Anyone who’s walked through a wood and smelt that distinctive onion-y smell has been near one of the commonest, but little used, wild foods. Wild Garlic (Alium ursinum) or ransoms is common in woods all over the UK. There are usually plenty of them – they spread rapidly once they’re established.
Ransoms have glossy flopped-over, rabbit-ear shaped leaves and white, star-shaped flowers. They’re easy to identify, because you’ll be able to smell them. Fortunately, they don’t taste nearly as strong as they smell!
Unlike cultivated garlic, the bulbs are very small and not worth bothering with. Just cut some leaves at the base without disturbing the plant. The leaves can be eaten raw or cooked.

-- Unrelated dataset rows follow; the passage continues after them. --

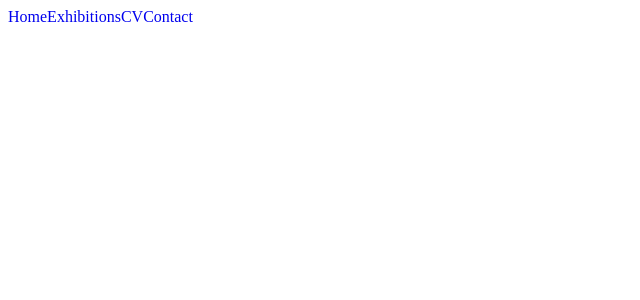
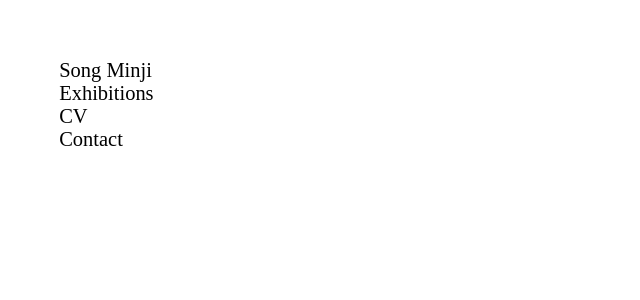
Before and after one commit to baabguui/songminji, a React (Create React App) app: page / in a window 1280 px wide. Shown: the top 300 px of the page, without its empty margins (0-640 px from the left). Built offline with nearby package versions, Linux system fonts and the light colour scheme.

Commit message:
style: MenuBar 디자인

```diff
--- a/package.json
+++ b/package.json
@@ -18,6 +18,7 @@
     "react-router-dom": "^6.17.0",
     "react-scripts": "5.0.1",
     "shx": "^0.3.4",
+    "styled-components": "^6.1.15",
     "web-vitals": "^2.1.4"
   },
   "scripts": {
--- a/src/components/MenuBar.tsx
+++ b/src/components/MenuBar.tsx
@@ -1,17 +1,38 @@
 import { ROUTES_LIST } from "routes";
 import { Link } from "react-router-dom";
 
+import { MenuContainer, MenuItem } from "styles/MenuBarStyles";
+import { useState } from "react";
+
 const MenuBar = () => {
+  type Menu = "Song Minji" | "Exhibitions" | "CV" | "Contact";
+  const [selected, setSelected] = useState<Menu>("Song Minji");
+
+  function handleClick(menu: Menu) {
+    setSelected(menu);
+  }
+
   return (
-    <>
+    <MenuContainer>
       {ROUTES_LIST.map(({ Path, Label }) => {
         return (
-          <Link key={Path} to={Path} style={{ textDecoration: "none" }}>
-            {Label}
-          </Link>
+          <MenuItem
+            key={Path}
+            selected={selected === Label && Label !== "Song Minji"}
+            onClick={() => {
+              handleClick(Label as Menu);
+            }}
+          >
+            <Link
+              to={Path}
+              style={{ textDecoration: "none", color: "inherit" }}
+            >
+              {Label}
+            </Link>
+          </MenuItem>
         );
       })}
-    </>
+    </MenuContainer>
   );
 };
 
--- a/src/routes/index.ts
+++ b/src/routes/index.ts
@@ -7,7 +7,7 @@ export const ROUTES: routeWrap = {
   home: {
     Path: "/",
     Component: Home,
-    Label: "Home",
+    Label: "Song Minji",
   },
   Exhibitions: {
     Path: "/exhibitions",
--- /dev/null
+++ b/src/styles/MenuBarStyles.ts
@@ -0,0 +1,18 @@
+import styled from "styled-components";
+
+const MenuContainer = styled.div`
+  display: flex;
+  flex-direction: column;
+  padding: 4vw;
+`;
+
+interface MenuItemProps {
+  selected: boolean;
+}
+const MenuItem = styled.div<MenuItemProps>`
+  color: black;
+  font-style: ${({ selected }) => (selected ? "italic" : "normal")};
+  font-size: clamp(12px, 1.6vw, 26px);
+`;
+
+export { MenuContainer, MenuItem };
```
Also changed, not shown: 1 other file (tests, documents, lock files or other folders).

I think the best uses for them are the simplest: an omelette made with your freshest eggs with some garlic leaves snipped into them.

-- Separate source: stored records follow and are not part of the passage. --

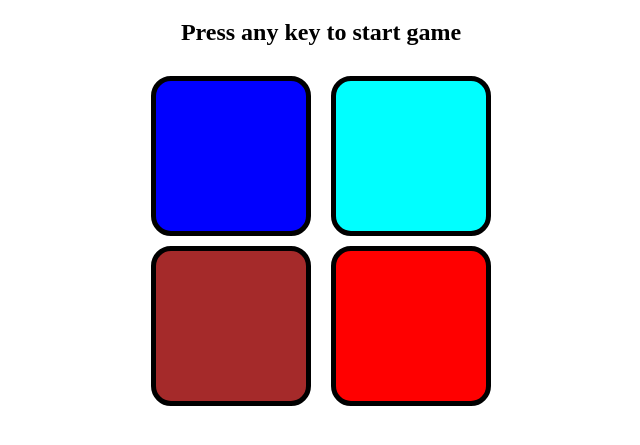
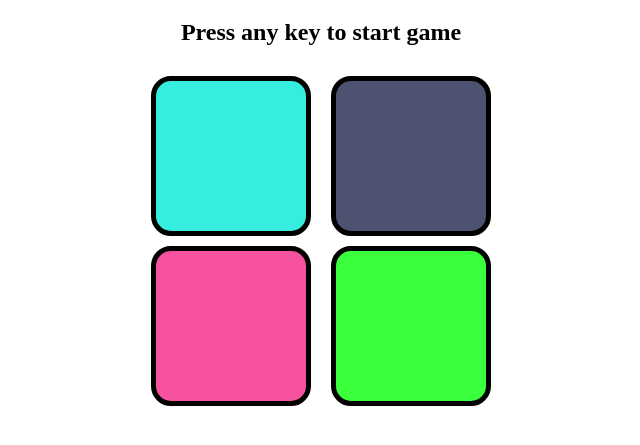
Before and after one commit to nitish4445/simon-game-in-js, a plain HTML site: page index.html in a window 1280 px wide. Shown: the part 61-506 px from the top of the page, without its empty margins (319-959 px from the left). Drawn offline with Linux system fonts and the light colour scheme.

Commit message:
color change

```diff
--- a/index.css
+++ b/index.css
@@ -13,20 +13,20 @@ body{
    border-radius: 20px;
 }
 .blue{
-    background-color: blue;
+    background-color: #36EEE0;
 }
 .brown{
-    background-color: brown;
+    background-color: #F652A0;
 }
 .aqua{
-    background-color: aqua;
+    background-color: #4C5270;
 }
 .red{
-    background-color: red;
+    background-color: #00ff04c6;
 }
 .flash{
     background-color:white;
 }
 .userFlash{
-    background-color: green;
+    background-color: white;
 }
--- a/index.html
+++ b/index.html
@@ -3,7 +3,7 @@
 <head>
     <meta charset="UTF-8">
     <meta name="viewport" content="width=device-width, initial-scale=1.0">
-    <title>Document</title>
+    <title>Simon-Game</title>
     <link rel="stylesheet" href="./index.css">
 </head>
 <body>
```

For something more substantial:
Wild Garlic and Potato Soup
couple of handfuls of wild garlic leaves
2 medium-sized potatoes
800 ml of chicken or vegetable stock
salt & pepper
Melt the butter in your soup pot. Roll the leaves, cigar-fashion, and then slice across into strips. Add them to the pot and put the lid on. Let them soften in the butter while you peel and chop the potatoes into cubes. When the leaves are wilted add the potatoes and the stock. Bring up to the boil, then simmer for 20 minutes or until the potatoes are really soft. If you like, add a spoonful of cream and liquidize the soup.
They’re also good in Chinese-style stir frys with some ginger and a splash of soy sauce.
Ransoms have the same health benefits as cultivated garlic, in fact they are thought to be superior. Tucking in might also keep away those troublesome midges (see blog http://www.woodlands.co.uk/blog/wildlife/midges-mosquitoes-and-marmite-coping-with-insects-in-woodlands/) !
Does anyone know if you can use the flowers and seeds like you can with chives?